  • Vehicle year
  • Make, model and trim
  • Mileage
  • ZIP code
  • Equipment and features
  • Color
  • Condition

Note that if you have a vehicle identification number (VIN), that should take care of most of the vehicle's basic details.

Depending on how popular the model is, you may also be able to compare prices on similar models from other sellers in your area. Just make sure you're making an apples-to-apples comparison when it comes to age, mileage, condition and other important features.

5. Test-Drive the Car

Once you've found the model you want, visit the dealer or contact the seller and set up a test drive. This will give you a better idea of what it's like to operate the vehicle and can also help you spot potential issues that could impact its performance and value.

If possible, drive on city streets and the highway to evaluate different aspects of how the car performs. Also, consider inviting another person to join you, so you can get another opinion about the experience.

Some factors to watch for include:

  • Exterior: Walk around the vehicle and look for cosmetic defects or mechanical damage. Also, look under the hood for anything that may look off, and open each of the vehicle's doors and the trunk to see if they all function smoothly.
  • Interior: Sit in each seat and look around the interior for rips, stains and any other damage that could impact the car's value. You'll also want to test the windows, seat controls, lights, heating and air conditioning to make sure everything works as it should.
  • Handling: Once you're on the road, do some maneuvering to test out the steering and overall feel of driving the car. If you're used to a smaller vehicle, for instance, you may find the handling on a larger one to be more difficult to maneuver. Also, try to take the vehicle on a highway to see how the handling changes at a higher speed.
  • Braking and acceleration: Try out the brakes at different speeds to see how quickly they respond and how much pressure you need to apply to the brake pedal. You can do the same with the accelerator to see how quickly and smoothly the vehicle accelerates from a dead stop and at higher speeds.
  • Noise: While driving, pay attention to any noises that could be a sign of trouble, such as rattling, whining or a loud exhaust. You'll also want to pay attention to external noise, such as wind and normal engine sounds, to determine your comfort level.
  • Electronics: Play around with the dashboard to make sure all the knobs and functions work properly. If the vehicle you're test-driving has a smartphone connection, bring your phone and a cord so you can test out the connection and media controls.

6. Obtain a Vehicle History Report

A vehicle history report is a record of important details about a car's past that can help you evaluate its reliability. Some of the information you'll find in a vehicle history report includes:
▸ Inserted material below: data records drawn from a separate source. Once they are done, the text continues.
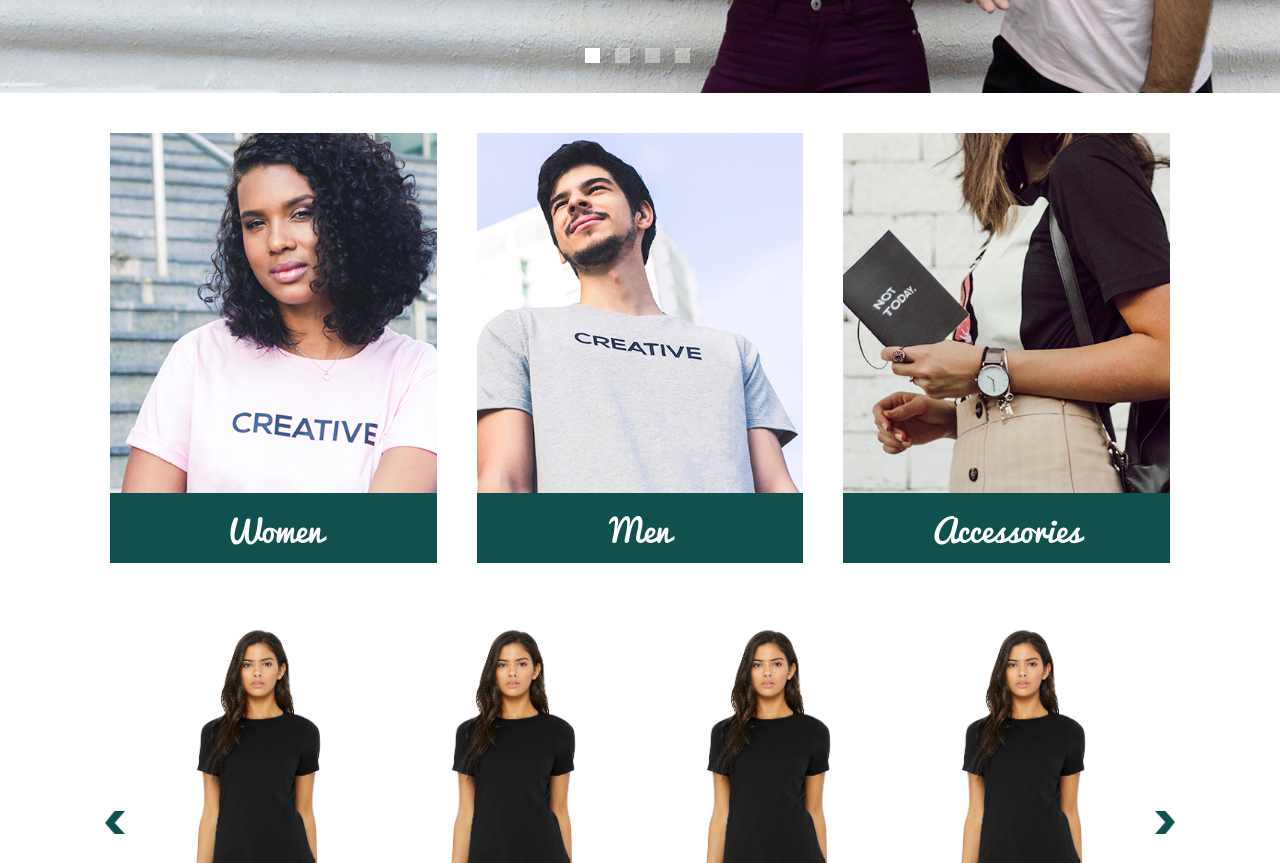
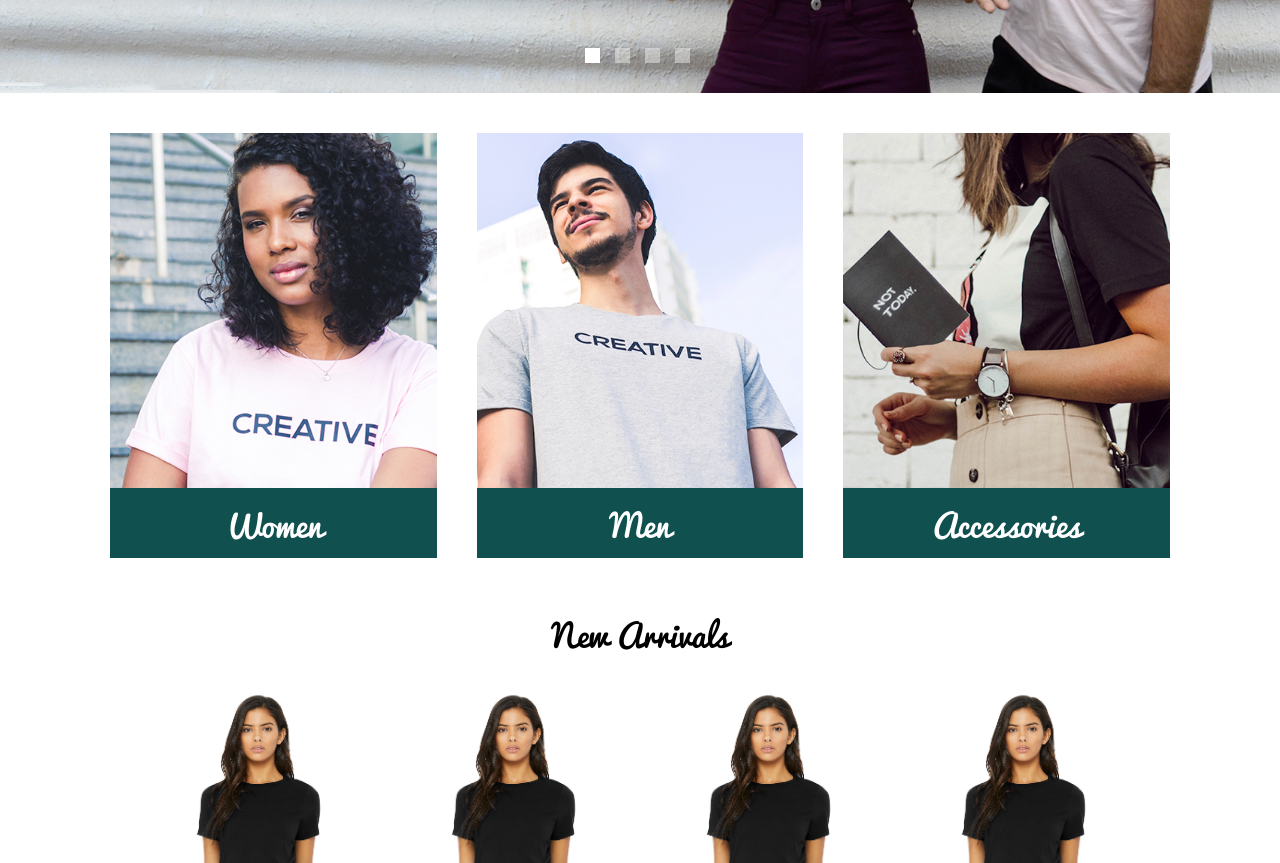
Before and after one commit to Klikz-US/DYODE, a React (Create React App) app: page / in a window 1280 px wide. Shown: the part 600-1463 px from the top of the page. Built offline with nearby package versions, Linux system fonts and the light colour scheme.

Commit message:
css tweaks

```diff
--- a/src/App.css
+++ b/src/App.css
@@ -569,7 +569,7 @@ h6 {
 @media only screen and (max-width: 497px) {
 	.category {
 		grid-template-columns: 50% 50% 50%;
-		grid-template-rows: 30% 30%;
+		grid-template-rows: 50% 50%;
 	}
 
 	.category-inner:last-child {
@@ -593,6 +593,18 @@ h6 {
 	position: relative;
 	max-height: 100%;
 	overflow: hidden;
+}
+
+.category-image {
+	background-size: cover;
+	padding: 65% 0;
+	background-repeat: no-repeat;
+}
+
+@media only screen and (max-width: 497px) {
+	.category-inner:last-child .category-image {
+		padding: 33% 0;
+	}
 }
 
 .category-title {
--- a/src/sections/category.js
+++ b/src/sections/category.js
@@ -10,14 +10,10 @@ export default function SectionCategory() {
 			<div className="container category">
 				<div className="category-inner">
 					<div className="category-wrapper">
-						<div className="category-image">
-							<img
-								src={category_women}
-								width="100%"
-								height="auto"
-								alt="Women"
-							/>
-						</div>
+						<div
+							className="category-image"
+							style={{ backgroundImage: "url(" + category_women + ")" }}
+						></div>
 						<div className="category-title bg-main color-white text-center">
 							<h2>Women</h2>
 						</div>
@@ -25,9 +21,10 @@ export default function SectionCategory() {
 				</div>
 				<div className="category-inner">
 					<div className="category-wrapper">
-						<div className="category-image">
-							<img src={category_men} width="100%" height="auto" alt="Men" />
-						</div>
+						<div
+							className="category-image"
+							style={{ backgroundImage: "url(" + category_men + ")" }}
+						></div>
 						<div className="category-title bg-main color-white text-center">
 							<h2>Men</h2>
 						</div>
@@ -35,14 +32,10 @@ export default function SectionCategory() {
 				</div>
 				<div className="category-inner">
 					<div className="category-wrapper">
-						<div className="category-image">
-							<img
-								src={category_accessories}
-								width="100%"
-								height="auto"
-								alt="Accessories"
-							/>
-						</div>
+						<div
+							className="category-image"
+							style={{ backgroundImage: "url(" + category_accessories + ")" }}
+						></div>
 						<div className="category-title bg-main color-white text-center">
 							<h2>Accessories</h2>
 						</div>
--- a/src/sections/product-carousel.js
+++ b/src/sections/product-carousel.js
@@ -28,6 +28,9 @@ export default function SectionHero() {
 	return (
 		<div className="row">
 			<div className="container">
+				<h2 className="product-carousel-title text-black text-center">
+					New Arrivals
+				</h2>
 				<div className="product-carousel">
 					<Slider {...carousel_settings}>
 						<div>
```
  • Accident history: You'll be able to review any major reported accidents involving the car. If the airbag has deployed or the car suffered structural damage, it's probably best to steer clear of the vehicle.
  • Title status: Look for a car with a clean title. More specifically, avoid cars with titles such as "junk," "fire damage," "flood damage," "rebuilt" or "lemon law buyback," all of which are self-explanatory. A salvage title indicates that an insurer deemed the car a total loss, but someone fixed it up and put it back on the road. Also, avoid "police use" or "taxi use" titles, which indicate heavy usage.
  • Inspection and registration history: These indicate that the car has been registered with state departments of motor vehicles (DMVs) and gone through state-required inspections, such as smog checks.
  • Odometer reading: Sometimes, unscrupulous sellers turn back a car's odometer to make it look newer; the vehicle history report shows the true odometer reading.
  • Ownership and sales information: You'll be able to see how many times the vehicle has changed hands. In particular, vehicles with just one owner tend to be better maintained than vehicles that have had several different owners. Be wary of cars with multiple owners in different states, which could be an indicator of title washing. Also, vehicles that were owned by a rental car company may have heavier wear and tear.
  • Recalls: This indicates any recalls of the vehicle and whether the required repairs were made. An open recall isn't a deal-breaker; just make sure to get it taken care of.
  • Liens: Outstanding liens on the vehicle will be listed. Look for a vehicle clear of liens.
  • Maintenance: Vehicle history reports may also include a service history, though you can also ask if the seller has a maintenance record to show you.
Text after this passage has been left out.